- _PROBLEM REQUIREMENTS_
The entries need to be copied exactly as they stand, images left out.

Edit tracking data

····················

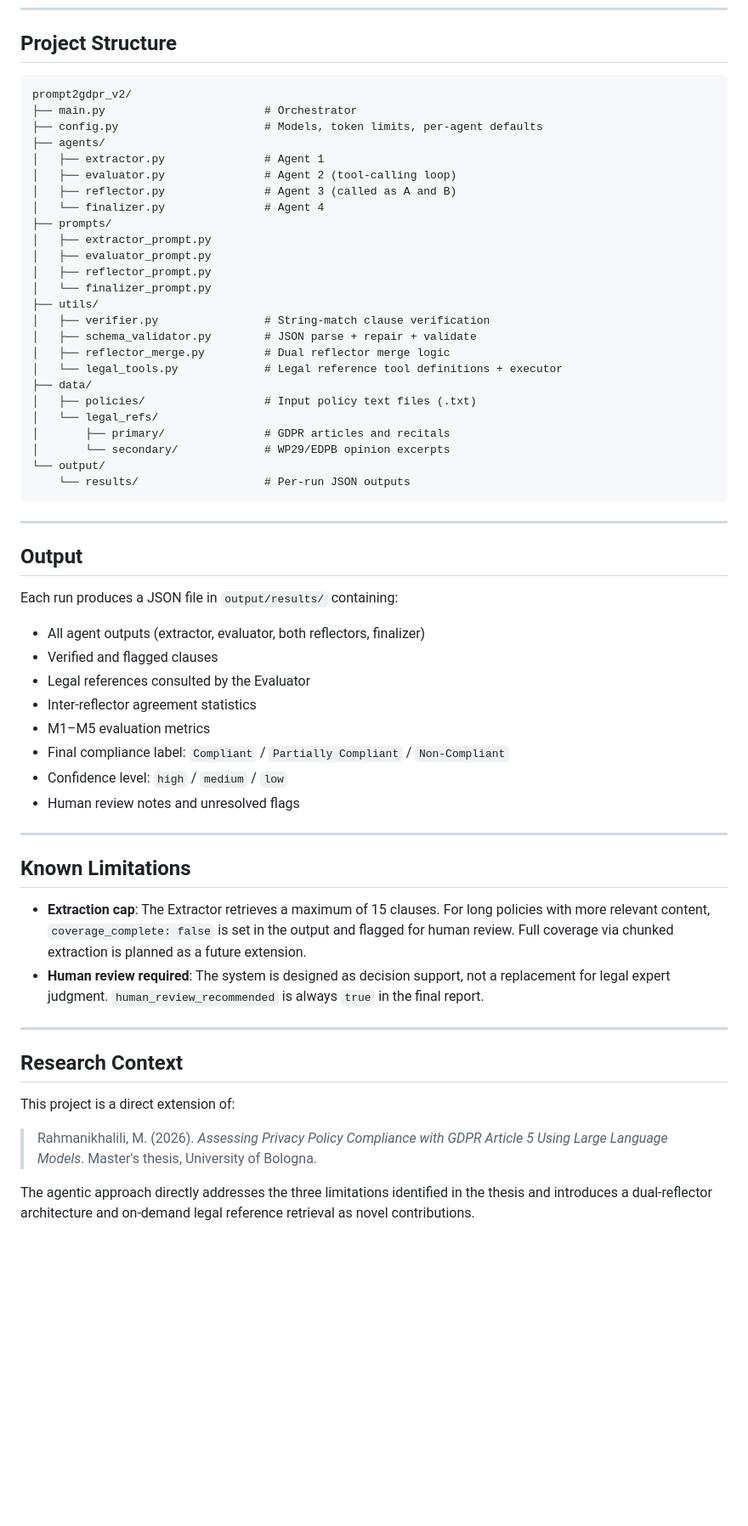
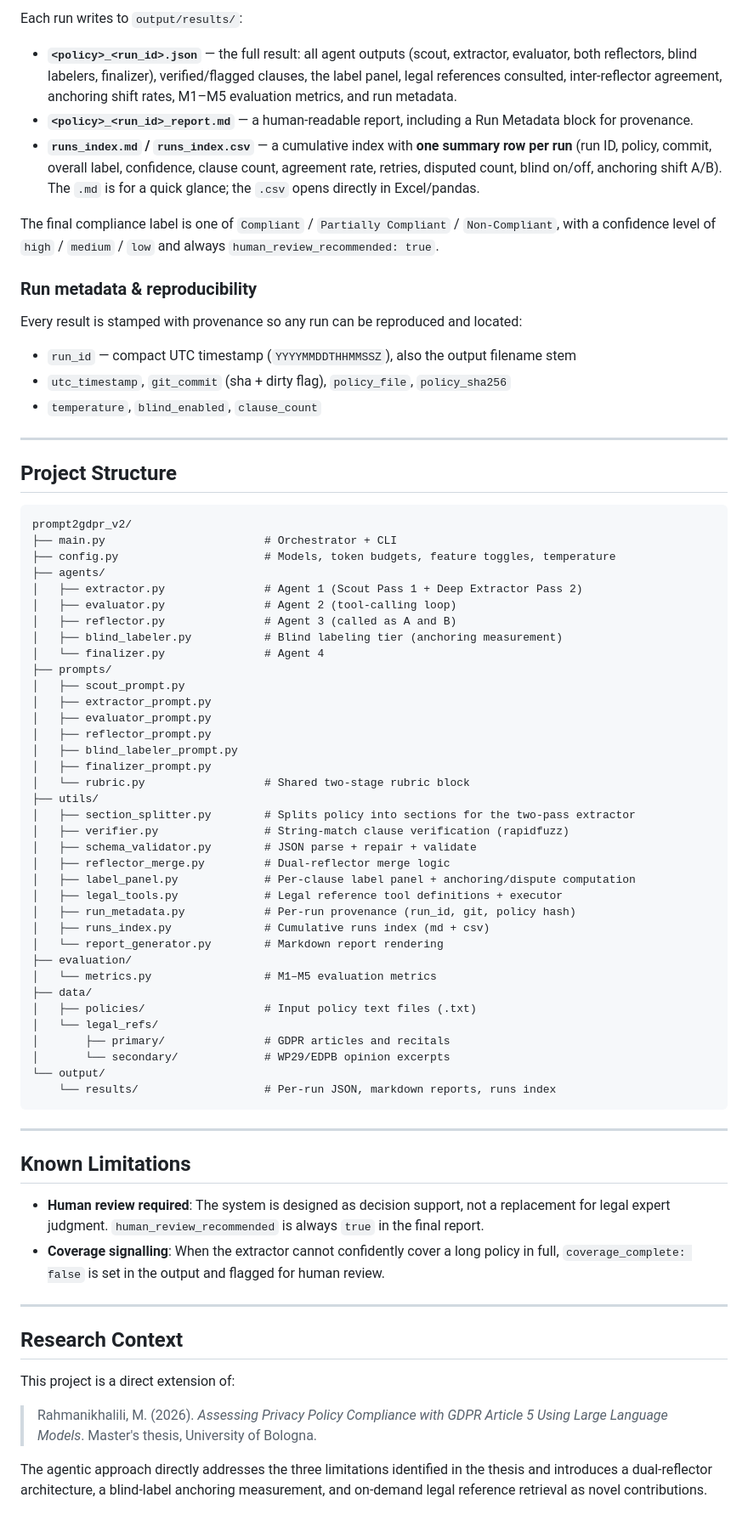
Before and after one commit to maederhkh/prompt2GDPR-v2, a Markdown page: README.md, the part around one of its changes. Shown at 85% size. Drawn GitHub-style; blank space fills up the shorter version.

Commit message:
docs: update README for scout, blind-labeler/anchoring, run metadata & runs index
Co-Authored-By: Claude Opus 4.8 <noreply@anthropic.com>

````diff
--- a/README.md
+++ b/README.md
@@ -84,54 +155,68 @@ All references consulted are logged in the evaluator output under `references_us
+Each run writes to `output/results/`:
+
+- **`<policy>_<run_id>.json`** — the full result: all agent outputs (scout, extractor, evaluator, both reflectors, blind labelers, finalizer), verified/flagged clauses, the label panel, legal references consulted, inter-reflector agreement, anchoring shift rates, M1–M5 evaluation metrics, and run metadata.
+- **`<policy>_<run_id>_report.md`** — a human-readable report, including a Run Metadata block for provenance.
+- **`runs_index.md` / `runs_index.csv`** — a cumulative index with **one summary row per run** (run ID, policy, commit, overall label, confidence, clause count, agreement rate, retries, disputed count, blind on/off, anchoring shift A/B). The `.md` is for a quick glance; the `.csv` opens directly in Excel/pandas.
+
+The final compliance label is one of `Compliant` / `Partially Compliant` / `Non-Compliant`, with a confidence level of `high` / `medium` / `low` and always `human_review_recommended: true`.
+
+### Run metadata & reproducibility
+
+Every result is stamped with provenance so any run can be reproduced and located:
+
+- `run_id` — compact UTC timestamp (`YYYYMMDDTHHMMSSZ`), also the output filename stem
+- `utc_timestamp`, `git_commit` (sha + dirty flag), `policy_file`, `policy_sha256`
+- `temperature`, `blind_enabled`, `clause_count`
+
+---
+
 ## Project Structure
 
 ```
 prompt2gdpr_v2/
-├── main.py                        # Orchestrator
-├── config.py                      # Models, token limits, per-agent defaults
+├── main.py                        # Orchestrator + CLI
+├── config.py                      # Models, token budgets, feature toggles, temperature
 ├── agents/
-│   ├── extractor.py               # Agent 1
+│   ├── extractor.py               # Agent 1 (Scout Pass 1 + Deep Extractor Pass 2)
 │   ├── evaluator.py               # Agent 2 (tool-calling loop)
 │   ├── reflector.py               # Agent 3 (called as A and B)
+│   ├── blind_labeler.py           # Blind labeling tier (anchoring measurement)
 │   └── finalizer.py               # Agent 4
 ├── prompts/
+│   ├── scout_prompt.py
 │   ├── extractor_prompt.py
 │   ├── evaluator_prompt.py
 │   ├── reflector_prompt.py
-│   └── finalizer_prompt.py
+│   ├── blind_labeler_prompt.py
+│   ├── finalizer_prompt.py
+│   └── rubric.py                  # Shared two-stage rubric block
 ├── utils/
-│   ├── verifier.py                # String-match clause verification
+│   ├── section_splitter.py        # Splits policy into sections for the two-pass extractor
+│   ├── verifier.py                # String-match clause verification (rapidfuzz)
 │   ├── schema_validator.py        # JSON parse + repair + validate
-│   ├── reflector_merge.py         # Dual reflector merge logic
-│   └── legal_tools.py             # Legal reference tool definitions + executor
+│   ├── reflector_merge.py         # Dual-reflector merge logic
+│   ├── label_panel.py             # Per-clause label panel + anchoring/dispute computation
+│   ├── legal_tools.py             # Legal reference tool definitions + executor
+│   ├── run_metadata.py            # Per-run provenance (run_id, git, policy hash)
+│   ├── runs_index.py              # Cumulative runs index (md + csv)
+│   └── report_generator.py        # Markdown report rendering
+├── evaluation/
+│   └── metrics.py                 # M1–M5 evaluation metrics
 ├── data/
 │   ├── policies/                  # Input policy text files (.txt)
 │   └── legal_refs/
 │       ├── primary/               # GDPR articles and recitals
 │       └── secondary/             # WP29/EDPB opinion excerpts
 └── output/
-    └── results/                   # Per-run JSON outputs
+    └── results/                   # Per-run JSON, markdown reports, runs index
 ```
-
----
-
-
-## Output
-
-Each run produces a JSON file in `output/results/` containing:
-- All agent outputs (extractor, evaluator, both reflectors, finalizer)
-- Verified and flagged clauses
-- Legal references consulted by the Evaluator
-- Inter-reflector agreement statistics
-- M1–M5 evaluation metrics
-- Final compliance label: `Compliant` / `Partially Compliant` / `Non-Compliant`
-- Confidence level: `high` / `medium` / `low`
-- Human review notes and unresolved flags
 
 ---
 
 ## Known Limitations
 
-- **Extraction cap**: The Extractor retrieves a maximum of 15 clauses. For long policies with more relevant content, `coverage_complete: false` is set in the output and flagged for human review. Full coverage via chunked extraction is planned as a future extension.
 - **Human review required**: The system is designed as decision support, not a replacement for legal expert judgment. `human_review_recommended` is always `true` in the final report.
+- **Coverage signalling**: When the extractor cannot confidently cover a long policy in full, `coverage_complete: false` is set in the output and flagged for human review.
 
 ---
 
@@ -141,4 +226,4 @@ This project is a direct extension of:
 
 > Rahmanikhalili, M. (2026). *Assessing Privacy Policy Compliance with GDPR Article 5 Using Large Language Models*. Master's thesis, University of Bologna.
 
-The agentic approach directly addresses the three limitations identified in the thesis and introduces a dual-reflector architecture and on-demand legal reference retrieval as novel contributions.
+The agentic approach directly addresses the three limitations identified in the thesis and introduces a dual-reflector architecture, a blind-label anchoring measurement, and on-demand legal reference retrieval as novel contributions.
````
Also changed, not shown: other parts of README.md (+89 -18 lines).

····················

- _OUTPUT_
Before and after one commit to maederhkh/prompt2GDPR-v2, a Markdown page: README.md, the part around one of its changes. Shown at 85% size. Drawn GitHub-style; blank space fills up the shorter version.

Commit message:
docs: update README for scout, blind-labeler/anchoring, run metadata & runs index
Co-Authored-By: Claude Opus 4.8 <noreply@anthropic.com>

````diff
--- a/README.md
+++ b/README.md
@@ -84,54 +155,68 @@ All references consulted are logged in the evaluator output under `references_us
+Each run writes to `output/results/`:
+
+- **`<policy>_<run_id>.json`** — the full result: all agent outputs (scout, extractor, evaluator, both reflectors, blind labelers, finalizer), verified/flagged clauses, the label panel, legal references consulted, inter-reflector agreement, anchoring shift rates, M1–M5 evaluation metrics, and run metadata.
+- **`<policy>_<run_id>_report.md`** — a human-readable report, including a Run Metadata block for provenance.
+- **`runs_index.md` / `runs_index.csv`** — a cumulative index with **one summary row per run** (run ID, policy, commit, overall label, confidence, clause count, agreement rate, retries, disputed count, blind on/off, anchoring shift A/B). The `.md` is for a quick glance; the `.csv` opens directly in Excel/pandas.
+
+The final compliance label is one of `Compliant` / `Partially Compliant` / `Non-Compliant`, with a confidence level of `high` / `medium` / `low` and always `human_review_recommended: true`.
+
+### Run metadata & reproducibility
+
+Every result is stamped with provenance so any run can be reproduced and located:
+
+- `run_id` — compact UTC timestamp (`YYYYMMDDTHHMMSSZ`), also the output filename stem
+- `utc_timestamp`, `git_commit` (sha + dirty flag), `policy_file`, `policy_sha256`
+- `temperature`, `blind_enabled`, `clause_count`
+
+---
+
 ## Project Structure
 
 ```
 prompt2gdpr_v2/
-├── main.py                        # Orchestrator
-├── config.py                      # Models, token limits, per-agent defaults
+├── main.py                        # Orchestrator + CLI
+├── config.py                      # Models, token budgets, feature toggles, temperature
 ├── agents/
-│   ├── extractor.py               # Agent 1
+│   ├── extractor.py               # Agent 1 (Scout Pass 1 + Deep Extractor Pass 2)
 │   ├── evaluator.py               # Agent 2 (tool-calling loop)
 │   ├── reflector.py               # Agent 3 (called as A and B)
+│   ├── blind_labeler.py           # Blind labeling tier (anchoring measurement)
 │   └── finalizer.py               # Agent 4
 ├── prompts/
+│   ├── scout_prompt.py
 │   ├── extractor_prompt.py
 │   ├── evaluator_prompt.py
 │   ├── reflector_prompt.py
-│   └── finalizer_prompt.py
+│   ├── blind_labeler_prompt.py
+│   ├── finalizer_prompt.py
+│   └── rubric.py                  # Shared two-stage rubric block
 ├── utils/
-│   ├── verifier.py                # String-match clause verification
+│   ├── section_splitter.py        # Splits policy into sections for the two-pass extractor
+│   ├── verifier.py                # String-match clause verification (rapidfuzz)
 │   ├── schema_validator.py        # JSON parse + repair + validate
-│   ├── reflector_merge.py         # Dual reflector merge logic
-│   └── legal_tools.py             # Legal reference tool definitions + executor
+│   ├── reflector_merge.py         # Dual-reflector merge logic
+│   ├── label_panel.py             # Per-clause label panel + anchoring/dispute computation
+│   ├── legal_tools.py             # Legal reference tool definitions + executor
+│   ├── run_metadata.py            # Per-run provenance (run_id, git, policy hash)
+│   ├── runs_index.py              # Cumulative runs index (md + csv)
+│   └── report_generator.py        # Markdown report rendering
+├── evaluation/
+│   └── metrics.py                 # M1–M5 evaluation metrics
 ├── data/
 │   ├── policies/                  # Input policy text files (.txt)
 │   └── legal_refs/
 │       ├── primary/               # GDPR articles and recitals
 │       └── secondary/             # WP29/EDPB opinion excerpts
 └── output/
-    └── results/                   # Per-run JSON outputs
+    └── results/                   # Per-run JSON, markdown reports, runs index
 ```
-
----
-
-
-## Output
-
-Each run produces a JSON file in `output/results/` containing:
-- All agent outputs (extractor, evaluator, both reflectors, finalizer)
-- Verified and flagged clauses
-- Legal references consulted by the Evaluator
-- Inter-reflector agreement statistics
-- M1–M5 evaluation metrics
-- Final compliance label: `Compliant` / `Partially Compliant` / `Non-Compliant`
-- Confidence level: `high` / `medium` / `low`
-- Human review notes and unresolved flags
 
 ---
 
 ## Known Limitations
 
-- **Extraction cap**: The Extractor retrieves a maximum of 15 clauses. For long policies with more relevant content, `coverage_complete: false` is set in the output and flagged for human review. Full coverage via chunked extraction is planned as a future extension.
 - **Human review required**: The system is designed as decision support, not a replacement for legal expert judgment. `human_review_recommended` is always `true` in the final report.
+- **Coverage signalling**: When the extractor cannot confidently cover a long policy in full, `coverage_complete: false` is set in the output and flagged for human review.
 
 ---
 
@@ -141,4 +226,4 @@ This project is a direct extension of:
 
 > Rahmanikhalili, M. (2026). *Assessing Privacy Policy Compliance with GDPR Article 5 Using Large Language Models*. Master's thesis, University of Bologna.
 
-The agentic approach directly addresses the three limitations identified in the thesis and introduces a dual-reflector architecture and on-demand legal reference retrieval as novel contributions.
+The agentic approach directly addresses the three limitations identified in the thesis and introduces a dual-reflector architecture, a blind-label anchoring measurement, and on-demand legal reference retrieval as novel contributions.
````
Also changed, not shown: other parts of README.md (+89 -18 lines).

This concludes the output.